But plaintiff should not be denied the opportunity to show a loss of the Nyafat market as we have thus defined it. Plaintiff may be protected if it can be determined what sales of Kea represent loss to outside products, what sales represent loss to Nyafat. Expert appraisal of market conditions would, it seems to us, answer this.[4] If loss were established, the measure of damages would be the amount of royalties on the *151 displaced jars of Nyafat. On this record, the evidence is too fragmentary to be conclusive. Since an injunction was sought, the action was brought too soon to reflect the nature of the competition among the various cooking oils. If the plaintiff has further evidence of the inroads of Kea, it should be entitled to present it, either hereinafter in this case or in a later action.

Judgment affirmed, with costs to defendant and with leave to plaintiff either to move to reopen the action, or to bring a subsequent action, for relief not inconsistent with this opinion.


[1] For more detailed statement of the contract, see pages 688, 689, of 36 F.Supp.

[2] Cf. Chafee, loc. cit.: "My first suggestion is, that we should firmly resolve never to speak of the intention of a testator or other writer on a given point except after we have carefully convinced ourselves that that point was actually in his mind when he wrote the words in question. For example, we will never say `He intended this result' when we merely think that if he had foreseen the present contingency (which he didn't) then he would have intended this result. That consideration may be helpful, but it is not his intention."

[3] It is only fair to state that plaintiff produced two housewives who said they had discontinued the use of Nyafat because Kea was cheaper. These witnesses did not say, however, that they would not have switched to Spry or Crisco.
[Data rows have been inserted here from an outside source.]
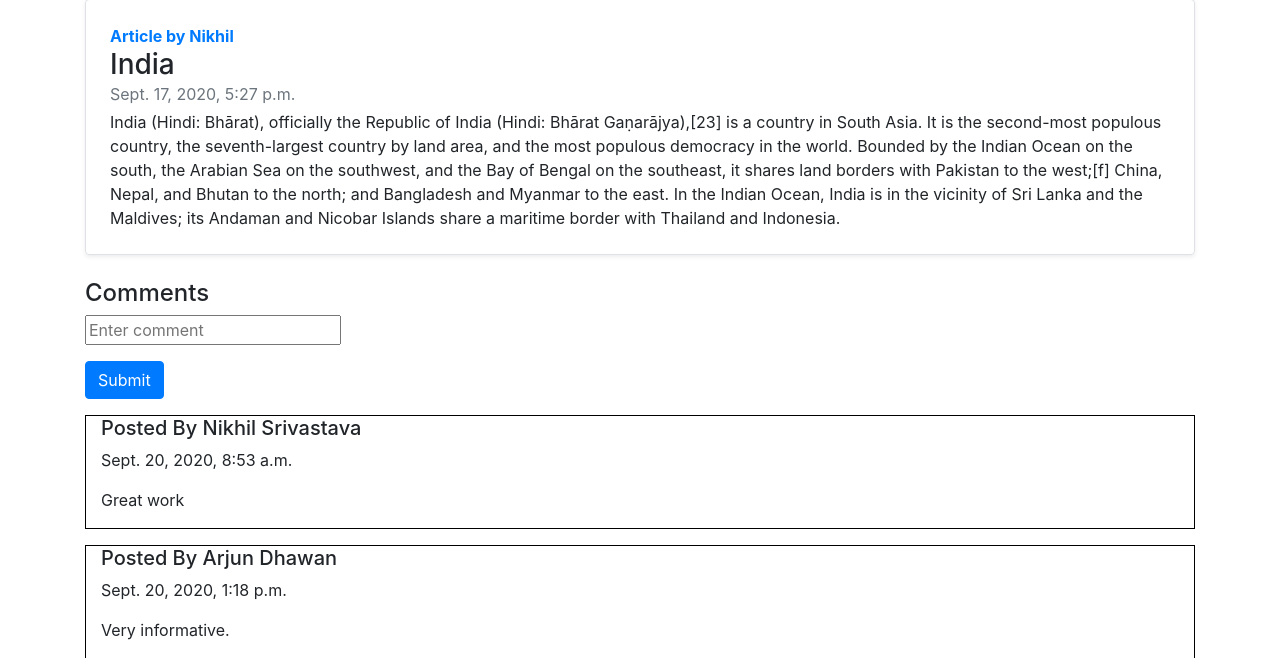
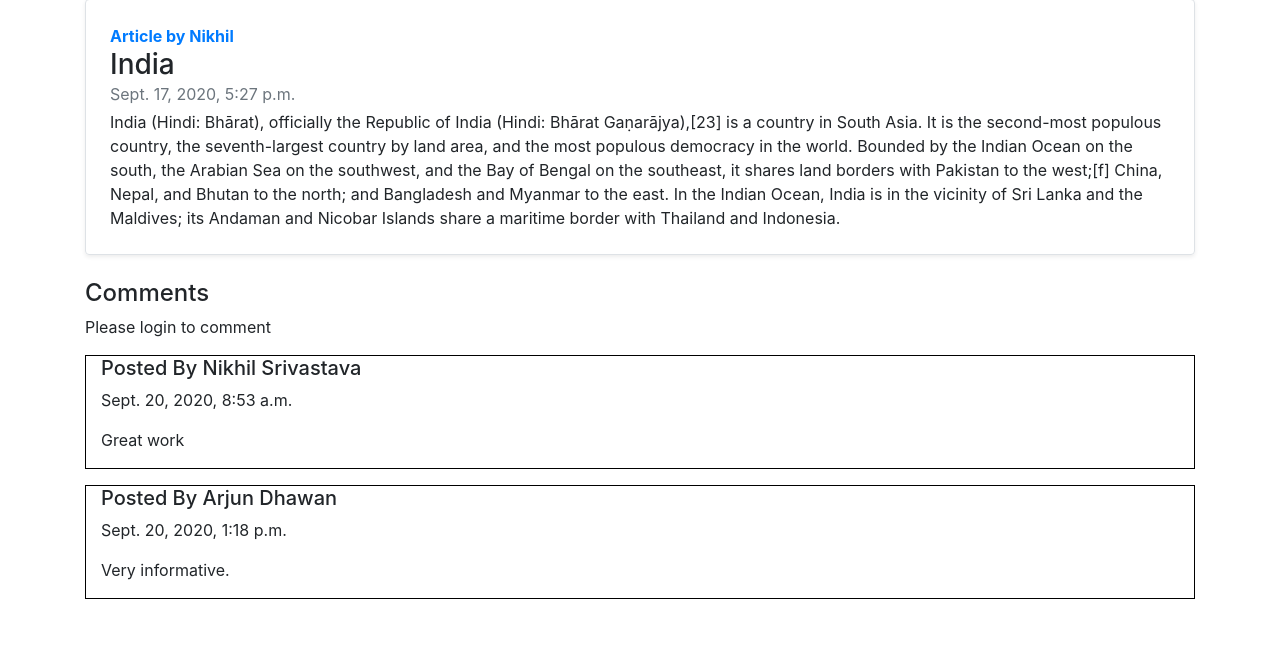
Before and after one commit to nikhilsrivastava41/blog-django, a Django app: a page that uses templates/blog/post.html in a window 1280 px wide. Shown: the part 81-739 px from the top of the page. Run offline with Django 3.2, Linux system fonts and the light colour scheme; data comes from the database, SQL or seed files in the repository; some libraries are stand-ins or nearby versions.

Commit message:
only authenticated users allowed to comment

```diff
--- a/blog/views.py
+++ b/blog/views.py
@@ -11,7 +11,7 @@ def home(request):
 def blogpost(request, slug):
     post = Post.objects.filter(slug=slug).first()
     comment = BlogComment.objects.filter(post=post)
-    return render(request, 'blog/post.html', {'post': post, 'comment': comment})
+    return render(request, 'blog/post.html', {'post': post, 'comment': comment, 'user': request.user})
 
 
 def postcomment(request):
--- a/templates/blog/post.html
+++ b/templates/blog/post.html
@@ -16,6 +16,8 @@
 </div>
 <div class="container">
   <h4>Comments</h4>
+  <div class="my-2">
+    {% if user.is_authenticated %}
     <form action="/blog/postcomment" method="post">
       {% csrf_token %}
       <div class="form-group">
@@ -24,6 +26,11 @@
       <input type="hidden" name="postsno" value="{{post.sno}}" />
       <button class="btn btn-primary">Submit</button>
     </form>
+    {% else %}
+    <p>Please login to comment</p>
+    {% endif %}
+  </div>
+
   {% for c in comment %}
   <div class="col-md-12 my-3" style="border: 1px solid black">
     <h5>Posted By {{c.user.first_name}} {{ c.user.last_name}}</h5>
```
Lines whose indentation alone changed are shown as unchanged.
[4] Assume, for example, that sales of Nyafat dropped steadily from 1933 to 1936, then from 1936 to 1939 Nyafat held its own. And assume Kea was introduced in 1939. If from 1939 on, Nyafat still held its own, Kea was not injuring Nyafat. On the other hand, if Nyafat again declined while Kea went up, Kea would be invading Nyafat's own irreducible minimum market. To be sure, this is an oversimplified example, and many extraneous factors affecting marketing would have to be eliminated. This would be the task of expert witnesses.